In case you didn’t know, Visual Studio ships a handy tool called WCFTestClient.exe that you should try. It’s a great tool for discovering and testing WSDL operations without writing any code. You can view the request and response messages in a formatted view or in XML. For details, see WCF Test Client (WcfTestClient.exe). There is one catch… it is available only with Visual Studio 2008 SP1.
If you use the default Visual Studio install folder, you can find the tool in the C:\Program Files\Microsoft Visual Studio 9.0\Common7\IDE\ folder.
After starting the WCF Test Client tool, click File->Add Service, and enter the endpoint address of the service you want to open. For a list of adCenter sandbox addresses, see Microsoft adCenter Web Services Addresses (when you play with this tool, make sure that you use the sandbox addresses and not the production addresses).
The left pane of the WCF Test Client main window lists all the available services, along with their respective endpoints and operations.
When you double-click on an operation in the left pane, the operation is opened in the right pane. The operation’s tab shows the request and response properties in either a Formatted or XML view. When you click Formatted, you can enter arbitrary values for the properties to test the service. To send the request to the service, click Invoke.

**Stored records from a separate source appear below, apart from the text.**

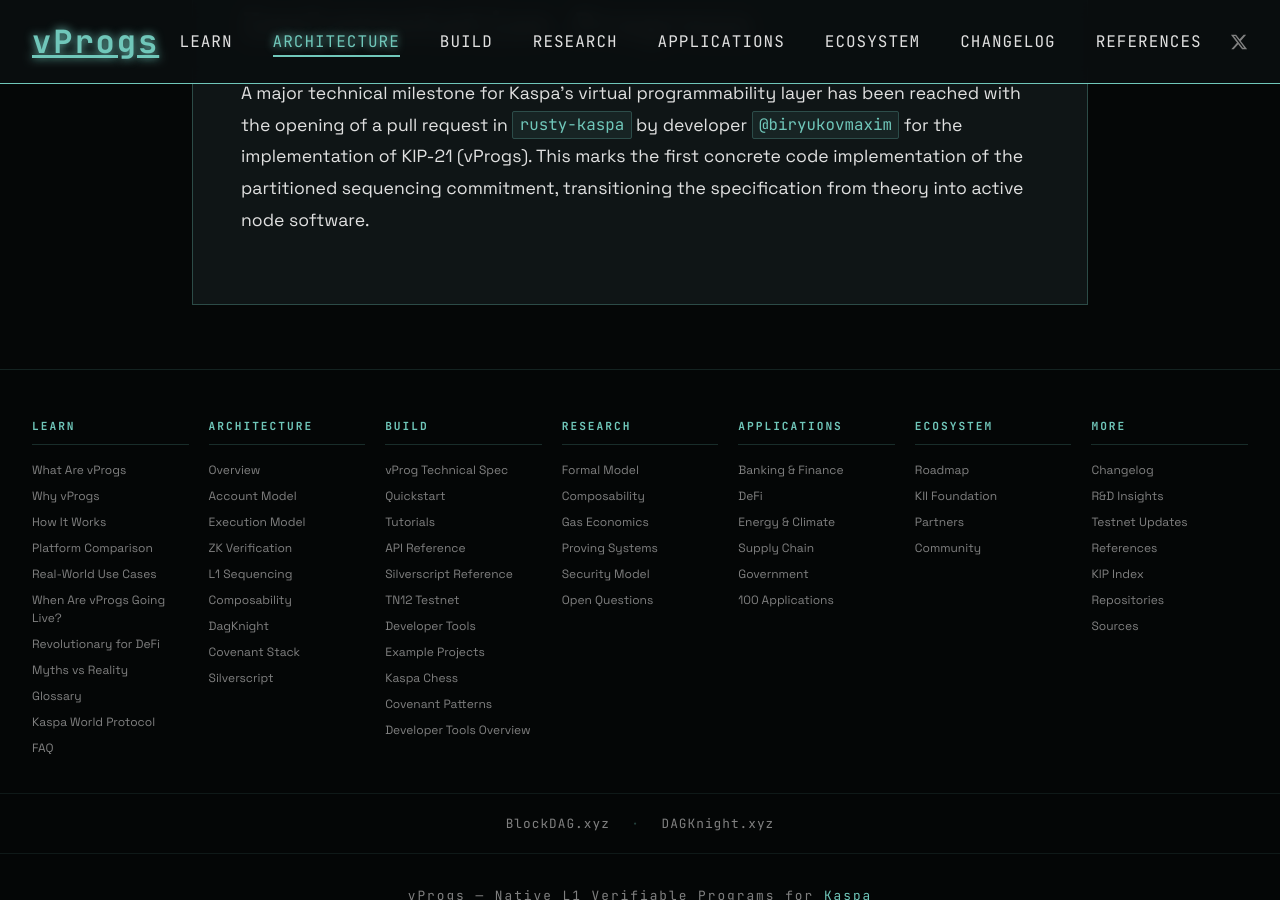
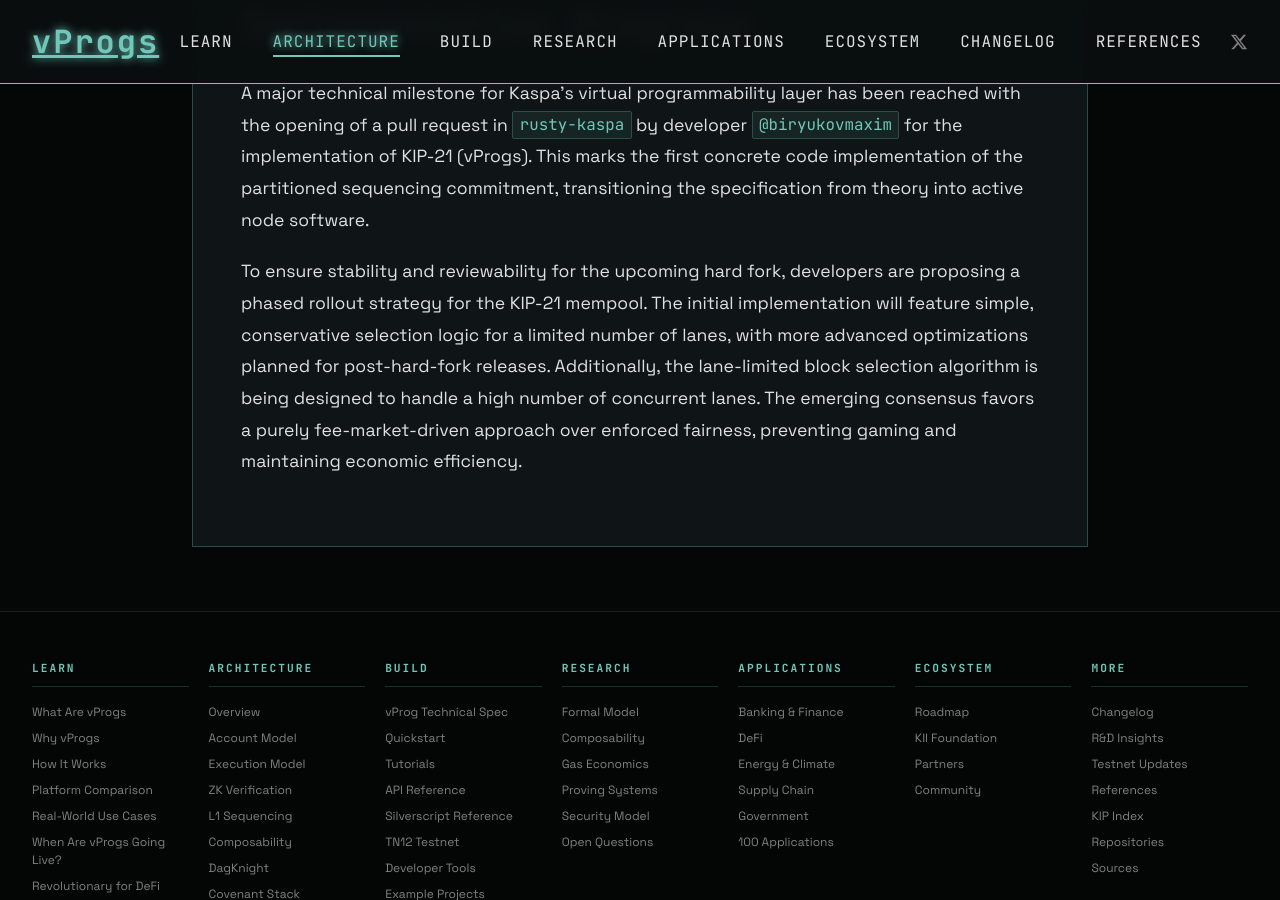
Before and after one commit to creative-inference/vprogs.xyz, a Jekyll site: the page built from architecture/sequencing-mapping.md, in a window 1280 px wide and 900 px high, scrolled down 11483 px. Built offline with Jekyll 4.4.1, drawn with Linux system fonts in a browser that asks for light colours.

Commit message:
Update KIP-21 implementation progress with mempool rollout strategy [auto]

```diff
--- a/architecture/sequencing-mapping.md
+++ b/architecture/sequencing-mapping.md
@@ -294,3 +294,6 @@
 ## Implementation Progress
 
 A major technical milestone for Kaspa's virtual programmability layer has been reached with the opening of a pull request in `rusty-kaspa` by developer `@biryukovmaxim` for the implementation of KIP-21 (vProgs). This marks the first concrete code implementation of the partitioned sequencing commitment, transitioning the specification from theory into active node software.
+
+
+To ensure stability and reviewability for the upcoming hard fork, developers are proposing a phased rollout strategy for the KIP-21 mempool. The initial implementation will feature simple, conservative selection logic for a limited number of lanes, with more advanced optimizations planned for post-hard-fork releases. Additionally, the lane-limited block selection algorithm is being designed to handle a high number of concurrent lanes. The emerging consensus favors a purely fee-market-driven approach over enforced fairness, preventing gaming and maintaining economic efficiency.
```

There is one trick that is not documented or obvious when working with arrays. To specify an array in your request, enter length=n in the Value column, where n is the number of elements that you want in the array. You can then expand the list (click the + sign) to add the values of the array elements.
The following snippets show the progression.
Thanks and enjoy!